Collected data:
++++
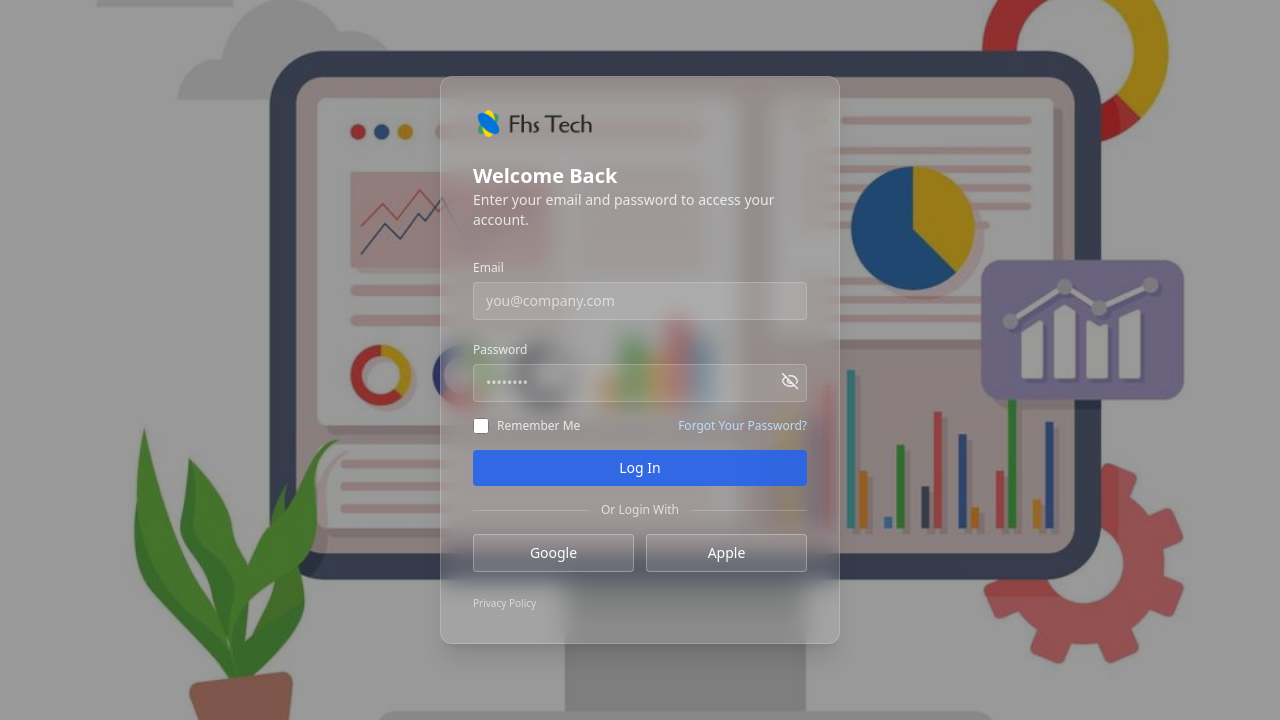
Repository: gofaiz23-dotcom/fhs_tech_frontend
Page: /login
The author's editor kept a copy of each file at every save. The page is drawn from the files as they stood at one save, then again after the next save.
The browser window is 1280 px wide. The pictures show the whole page.
The project was rebuilt for these pictures with package versions that can differ from the ones it lists, and the page was loaded fresh each time. The framework's server and built-in components were replaced by stand-ins that run in the browser. Also part of the build but not shown: next.config.ts.

Above is the page before, as saved 2025-10-01 23:34:37.

### app/layout.tsx
import type { Metadata } from "next";
import { Geist, Geist_Mono } from "next/font/google";
import "./globals.css";
// import '../styles/globals.css';

const geistSans = Geist({
  variable: "--font-geist-sans",
  subsets: ["latin"],
});

const geistMono = Geist_Mono({
  variable: "--font-geist-mono",
  subsets: ["latin"],
});

export const metadata: Metadata = {
  title: "FHS TECH",
  description: "",
};

export default function RootLayout({
  children,
}: Readonly<{
  children: React.ReactNode;
}>) {
  return (
    <html lang="en">
      <body>
        <div>
          {children}
        </div>
      </body>
    </html>
  );
}

### app/login/page.tsx
"use client";
import Image from "next/image";
import Link from "next/link";
import React from "react";
import { Eye, EyeOff } from "lucide-react";

export default function LoginPage() {
  const [email, setEmail] = React.useState("");
  const [password, setPassword] = React.useState("");
  const [remember, setRemember] = React.useState(false);
  const [showPassword, setShowPassword] = React.useState(false);

  const handleSubmit = (e: React.FormEvent) => {
    e.preventDefault();
    // TODO: Integrate authentication API here
  };

  return (
    <div
      className="min-h-screen bg-cover bg-center flex items-center justify-center relative"
      style={{ backgroundImage: "url('/login-bg.jpg')" }}
    >
      <div className="absolute inset-0 bg-black/40" />
      <div className="relative w-full max-w-md mx-auto p-6">
        <div className="backdrop-blur-md bg-white/10 border border-white/20 rounded-xl shadow-xl p-8">
          <div className="flex items-center gap-3 mb-6">
            <Image src="/fhs-tech-logo.png" alt="FHS Tech" width={120} height={120} />
          </div>
            <div className="text-xl font-semibold text-white">Welcome Back</div>
          <div className="text-sm text-white/80 mb-6">Enter your email and password to access your account.</div>
          <form onSubmit={handleSubmit} className="space-y-4">
            <div>
              <label className="text-xs text-white/80">Email</label>
              <input type="email" value={email} onChange={(e)=>setEmail(e.target.value)} className="mt-1 w-full border border-white/20 bg-white/10 text-white placeholder-white/60 rounded px-3 py-2 text-sm focus:outline-none" placeholder="you@company.com" required />
            </div>
            <div>
              <label className="text-xs text-white/80">Password</label>
              <div className="relative">
                <input type={showPassword ? 'text' : 'password'} value={password} onChange={(e)=>setPassword(e.target.value)} className="mt-1 w-full border border-white/20 bg-white/10 text-white placeholder-white/60 rounded px-3 py-2 pr-10 text-sm focus:outline-none" placeholder="••••••••" required />
                <button type="button" aria-label="toggle password" className="absolute right-2 top-1/2 -translate-y-1/2 text-white/80" onClick={()=>setShowPassword(!showPassword)}>
                  {showPassword ?   <Eye size={18} /> : <EyeOff size={18} />}
                </button>
              </div>
            </div>
            <div className="flex items-center justify-between text-xs">
              <label className="flex items-center gap-2 text-white/80">
                <input type="checkbox" className="h-4 w-4" checked={remember} onChange={(e)=>setRemember(e.target.checked)} />
                <span>Remember Me</span>
              </label>
              <Link href="#" className="text-blue-200 hover:underline">Forgot Your Password?</Link>
            </div>
            <button type="submit" className="w-full bg-blue-600/90 hover:bg-blue-700 text-white py-2 rounded text-sm">Log In</button>
          </form>
          <div className="flex items-center my-4">
            <div className="flex-1 h-px bg-white/20"></div>
            <div className="px-3 text-xs text-white/70">Or Login With</div>
            <div className="flex-1 h-px bg-white/20"></div>
          </div>
          <div className="grid grid-cols-2 gap-3">
            <button className="border border-white/30 bg-white/10 text-white rounded py-2 text-sm">Google</button>
            <button className="border border-white/30 bg-white/10 text-white rounded py-2 text-sm">Apple</button>
          </div>
          {/* <div className="text-xs text-white/80 mt-6">
            Don&apos;t Have An Account? <Link href="#" className="text-blue-200 hover:underline">Register Now.</Link>
          </div> */}
          <div className="text-[10px] text-white/60 mt-6">Privacy Policy</div>
        </div>
      </div>
    </div>
  );
}

### app/globals.css
@tailwind base;
@tailwind components;
@tailwind utilities;



body{
   padding: 0px;
  margin: 0px;
  /* background-color: #000; */
}

### tailwind.config.js
/** @type {import('tailwindcss').Config} */
module.exports = {
 content: [
    './pages/**/*.{js,ts,jsx,tsx}',
    './components/**/*.{js,ts,jsx,tsx}',
    './app/**/*.{js,ts,jsx,tsx}', // if using app directory
  ],
  theme: {
    extend: {},
  },
  plugins: [],
}

After the next save:
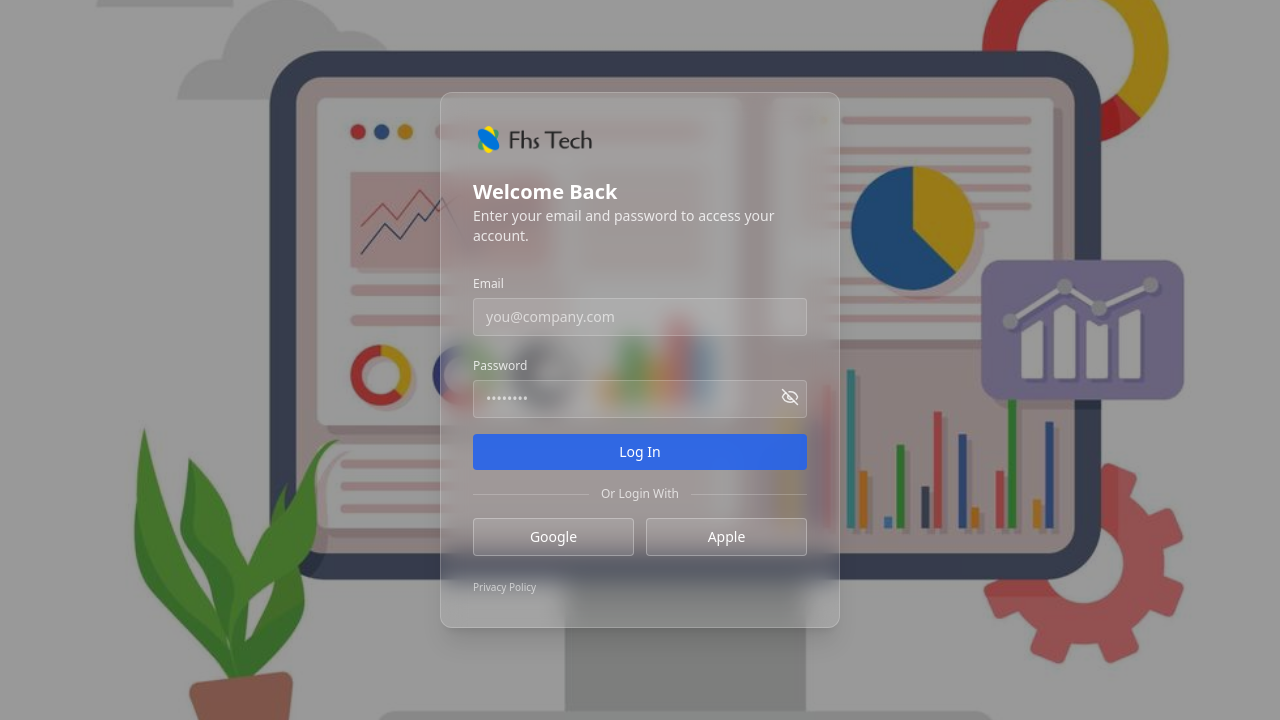
Saved 10 min 39 s later.
--- a/app/login/page.tsx
+++ b/app/login/page.tsx
@@ -42,13 +42,13 @@ export default function LoginPage() {
                 </button>
               </div>
             </div>
-            <div className="flex items-center justify-between text-xs">
+            {/* <div className="flex items-center justify-between text-xs">
               <label className="flex items-center gap-2 text-white/80">
                 <input type="checkbox" className="h-4 w-4" checked={remember} onChange={(e)=>setRemember(e.target.checked)} />
                 <span>Remember Me</span>
               </label>
               <Link href="#" className="text-blue-200 hover:underline">Forgot Your Password?</Link>
-            </div>
+            </div> */}
             <button type="submit" className="w-full bg-blue-600/90 hover:bg-blue-700 text-white py-2 rounded text-sm">Log In</button>
           </form>
           <div className="flex items-center my-4">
++++
**Requirement**
Your job is to copy out every line from the records above that has the word "hover".

**Answer for the task**
              <Link href="#" className="text-blue-200 hover:underline">Forgot Your Password?</Link>
            <button type="submit" className="w-full bg-blue-600/90 hover:bg-blue-700 text-white py-2 rounded text-sm">Log In</button>
            Don&apos;t Have An Account? <Link href="#" className="text-blue-200 hover:underline">Register Now.</Link>
               <Link href="#" className="text-blue-200 hover:underline">Forgot Your Password?</Link>
             <button type="submit" className="w-full bg-blue-600/90 hover:bg-blue-700 text-white py-2 rounded text-sm">Log In</button>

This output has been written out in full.